[Records contained in a dataset]
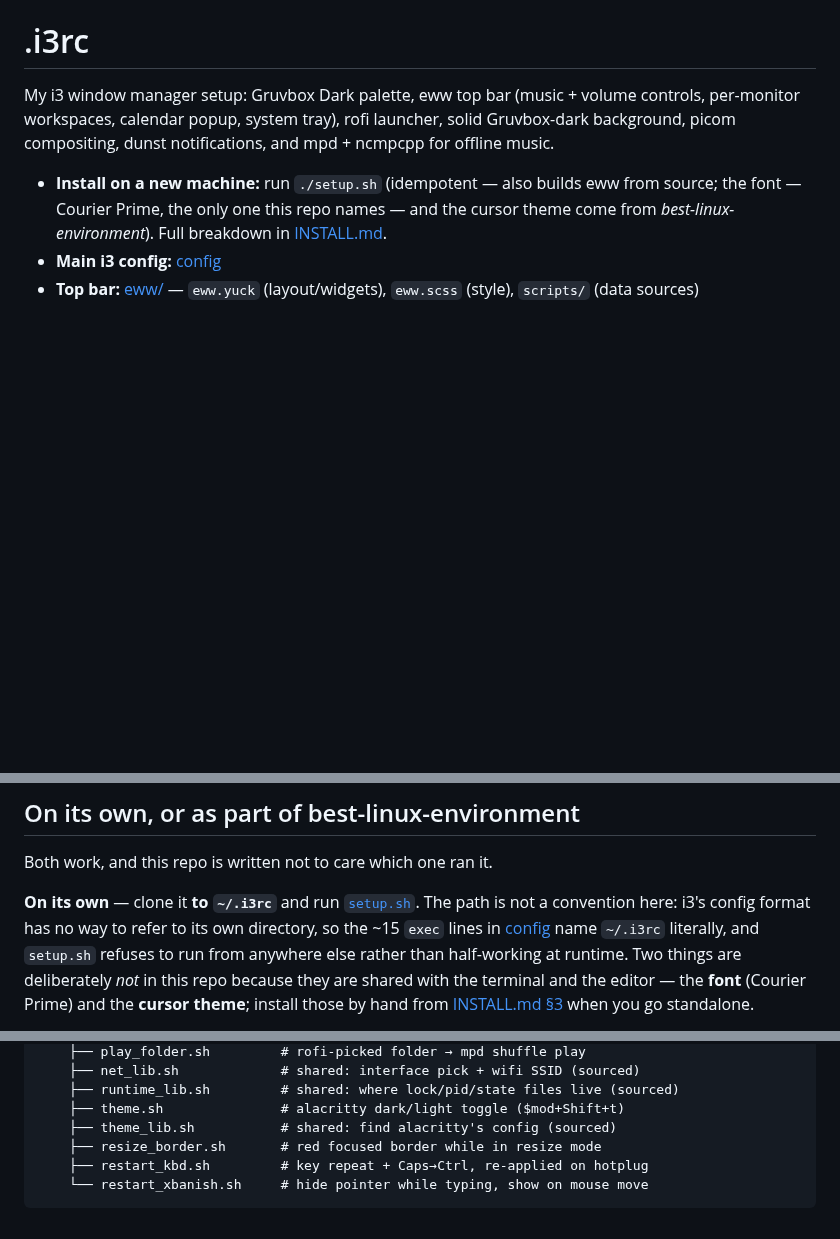
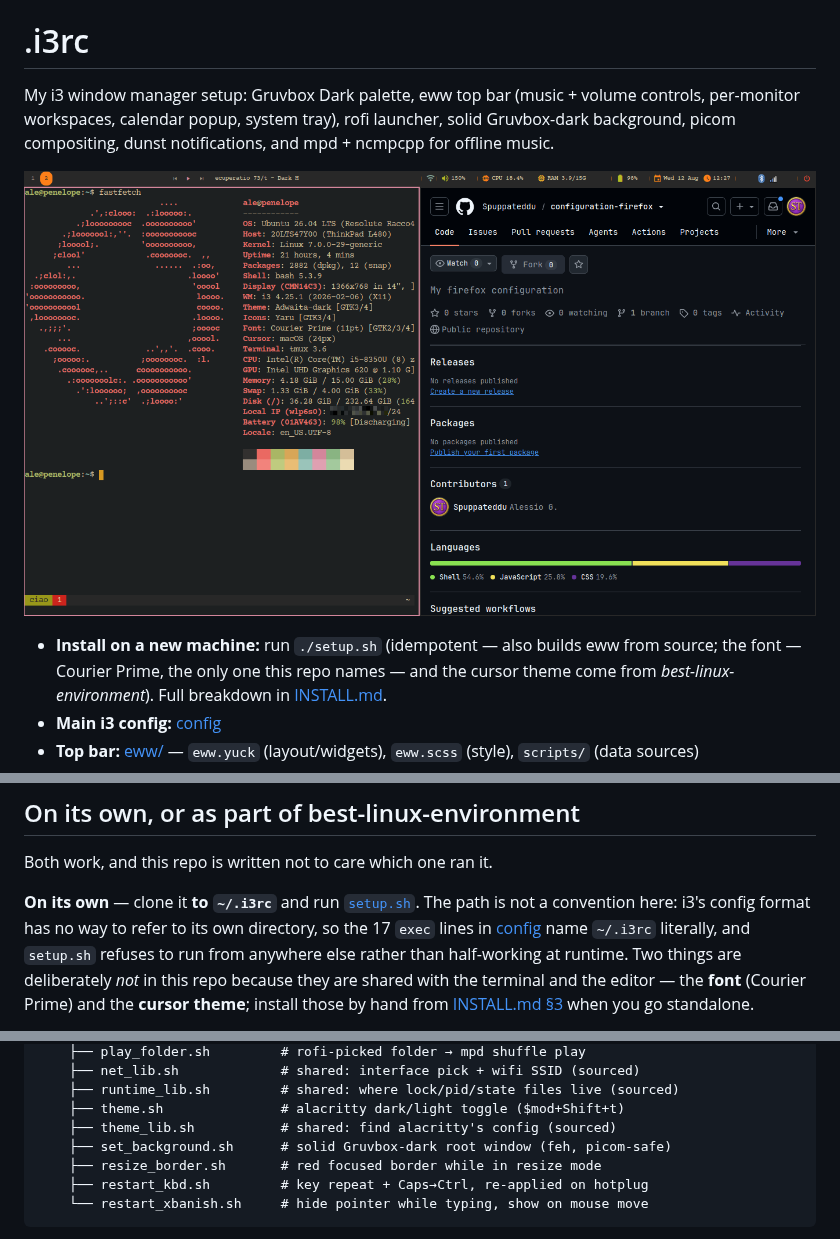
Before and after one commit to Spuppateddu/configuration-i3, a Markdown page: README.md, 3 parts joined by grey strips. Drawn GitHub-style; pictures changed too: pictures/i3_specs.png (added); blank space fills up the shorter version.

Commit message:
Improve README

```diff
--- a/README.md
+++ b/README.md
@@ -4,6 +4,8 @@ My i3 window manager setup: Gruvbox Dark palette, eww top bar (music + volume
 controls, per-monitor workspaces, calendar popup, system tray), rofi launcher,
 solid Gruvbox-dark background, picom compositing, dunst notifications, and
 mpd + ncmpcpp for offline music.
+
+![The eww bar and a two-window tiled layout on i3](./pictures/i3_specs.png)
 
 - **Install on a new machine:** run `./setup.sh` (idempotent — also builds eww from source; the font — Courier Prime, the only one this repo names — and the cursor theme come from *best-linux-environment*). Full breakdown in [INSTALL.md](./INSTALL.md).
 - **Main i3 config:** [config](./config)
@@ -25,7 +27,7 @@ Both work, and this repo is written not to care which one ran it.
 
 **On its own** — clone it **to `~/.i3rc`** and run [`setup.sh`](./setup.sh).
 The path is not a convention here: i3's config format has no way to refer to its
-own directory, so the ~15 `exec` lines in [config](./config) name `~/.i3rc`
+own directory, so the 17 `exec` lines in [config](./config) name `~/.i3rc`
 literally, and `setup.sh` refuses to run from anywhere else rather than
 half-working at runtime. Two things are deliberately *not* in this repo because
 they are shared with the terminal and the editor — the **font** (Courier Prime)
@@ -127,6 +129,7 @@ into `screen.sh`'s tier table, or just `xrandr --output <o> --mode <smaller>`.
     ├── runtime_lib.sh         # shared: where lock/pid/state files live (sourced)
     ├── theme.sh               # alacritty dark/light toggle ($mod+Shift+t)
     ├── theme_lib.sh           # shared: find alacritty's config (sourced)
+    ├── set_background.sh      # solid Gruvbox-dark root window (feh, picom-safe)
     ├── resize_border.sh       # red focused border while in resize mode
     ├── restart_kbd.sh         # key repeat + Caps→Ctrl, re-applied on hotplug
     └── restart_xbanish.sh     # hide pointer while typing, show on mouse move
```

--- Requirement ---
Go through the records and pull out each line that includes the word "Courier".

--- Solution ---
 - **Install on a new machine:** run `./setup.sh` (idempotent — also builds eww from source; the font — Courier Prime, the only one this repo names — and the cursor theme come from *best-linux-environment*). Full breakdown in [INSTALL.md](./INSTALL.md).
 they are shared with the terminal and the editor — the **font** (Courier Prime)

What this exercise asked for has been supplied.